Posted by Kate Borders
How often do we tout the public art that is located around our downtown corridor? I talk about the art regularly and praise the fact that we have such a valuable collection. I have walked around downtown and paused for a moment at the various sculptures and fountains that mark the landscape of Downtown Fresno. In every conversation about the removal of the pedestrian space and the return of vehicular traffic, we make certain to quantify the process with an obligation – a necessity – to retain the art in the very immediate vicinity. Yes, the public art collection is a major part of our daily conversation and our deeply rooted understanding of what is important to downtown now. I would even argue that we, as a community, have heard this so regularly, that we have become numb to the very things that we hold in such high regard.
It happens everywhere.
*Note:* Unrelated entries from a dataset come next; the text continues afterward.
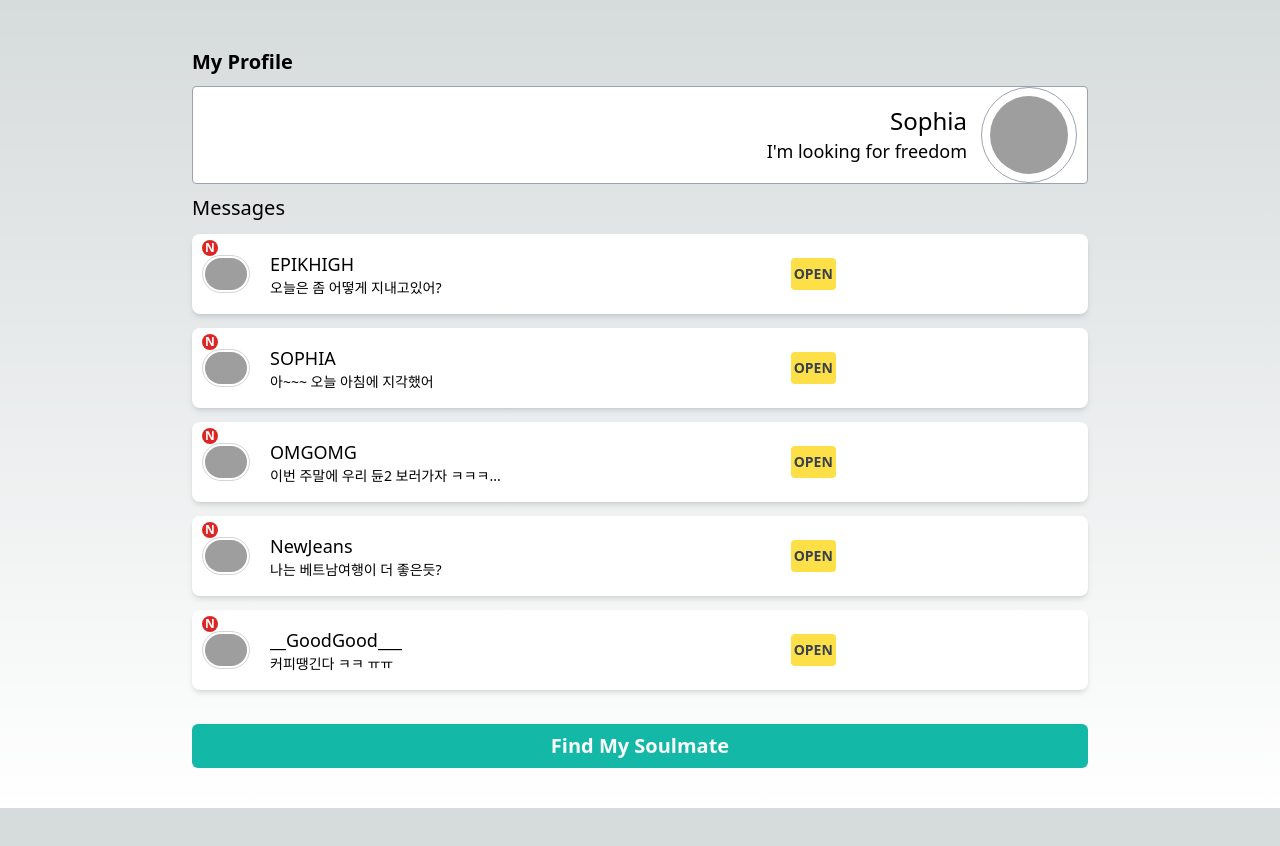
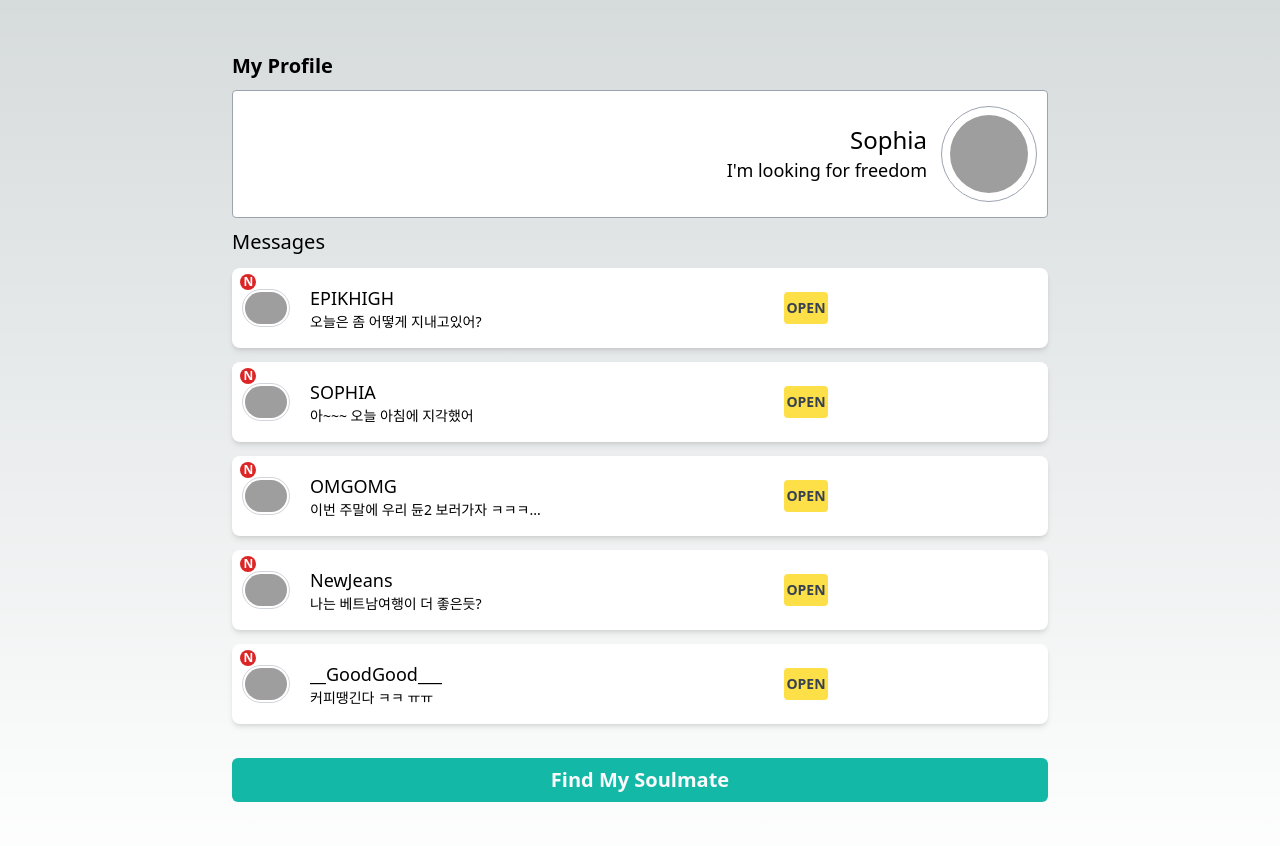
Before and after one commit to seona926/y2k-app, a Next.js app: page / in a window 1280 px wide. Shown: the top 846 px of the page. Before the commit the page ends 808 px from the top, so only its background shows below. Built offline with nearby package versions, Linux system fonts and the light colour scheme; grey boxes are pictures that could not be loaded.

Commit message:
add: main > 컨테이너 패딩 ㅜ정

```diff
--- a/app/(root)/layout.tsx
+++ b/app/(root)/layout.tsx
@@ -11,7 +11,7 @@ export default function RootLayout({
       <body>
         <main>
           <section className="main-container">
-            <div className="w-full max-w-4xl">{children}</div>
+            <div className="w-full max-w-4xl p-10">{children}</div>
           </section>
         </main>
       </body>
--- a/app/(root)/page.tsx
+++ b/app/(root)/page.tsx
@@ -49,8 +49,8 @@ export default function MainPage() {
           </div>
         </Link>
       </div>
-      <div className="text-xl font-bold mt-12">My Profile</div>
-      <div className="h-14vh w-full flex justify-end items-center bg-white mt-2.5 mb-2.5 border border-gray-400 rounded">
+      <div className="text-xl font-bold mt-3">My Profile</div>
+      <div className="h-32 w-full flex justify-end items-center bg-white mt-2.5 mb-2.5 border border-gray-400 rounded">
         <div className="flex flex-col items-end mr-3.5">
           <span className="text-2xl font-medium">
             {user?.nickname || "Lisboa"}
```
The unique – the remarkable – the outstanding, blend into the background after time wears away the newness and the chatter dies down. I admit that I too had been a passive participant and until recently, I had never really gotten to know the downtown art collection. I had never studied where the light hits the bolts that create the body of Bucephalus. I hadn’t watched closely the flow of the water out of Ellipsoid VI. I wasn’t familiar with the ceramic leaves that adorn the wall across from the Saroyan Theater. But I was as quick as anyone to claim, “There’s a Renoir sitting on the Fulton Mall!” Truthfully, beyond that statement, my actual knowledge of the downtown public art collection was pitiful.
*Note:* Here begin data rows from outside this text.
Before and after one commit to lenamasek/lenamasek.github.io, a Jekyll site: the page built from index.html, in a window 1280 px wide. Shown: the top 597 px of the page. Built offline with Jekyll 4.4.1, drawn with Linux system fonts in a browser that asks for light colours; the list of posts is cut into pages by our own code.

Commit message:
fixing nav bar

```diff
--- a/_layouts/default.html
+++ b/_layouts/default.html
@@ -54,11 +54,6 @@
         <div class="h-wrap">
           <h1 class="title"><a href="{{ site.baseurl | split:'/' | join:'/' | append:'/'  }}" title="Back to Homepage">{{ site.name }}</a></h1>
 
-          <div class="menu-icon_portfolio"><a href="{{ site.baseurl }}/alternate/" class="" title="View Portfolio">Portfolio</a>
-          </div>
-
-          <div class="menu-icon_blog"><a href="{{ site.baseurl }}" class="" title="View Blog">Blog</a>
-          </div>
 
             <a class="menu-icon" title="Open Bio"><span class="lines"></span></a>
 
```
So I decided I should be a tourist/art student in Downtown Fresno and acquaint myself with the riches that are scattered around us. Me, my camera and a handful of Saturday afternoons …over a thousand images later and I feel differently about my relationship with these works. We have a thing now. Whether I adore the piece or find it obtrusive, now I get it. And I feel as though I delved a little deeper …
I would argue that this surface level engagement, while not unusual, is a large part of the problem with our community’s troubled relationship with downtown. Fresno has gotten busy and life is whirling by and the detailed, historic elegance of a static downtown is forgotten and easily passed up for other endeavors. We all need to reacquaint ourselves with what makes our downtown distinctive. We need to stop ignoring the beauty and we need to start recognizing the grandeur. There are places of splendor, buildings of stature, institutions of elegance and whispers of history throughout our downtown. Sure there is dusting, cleaning, and repairs to be done, but like a grand old home, our downtown is quietly and gracefully awaiting our return.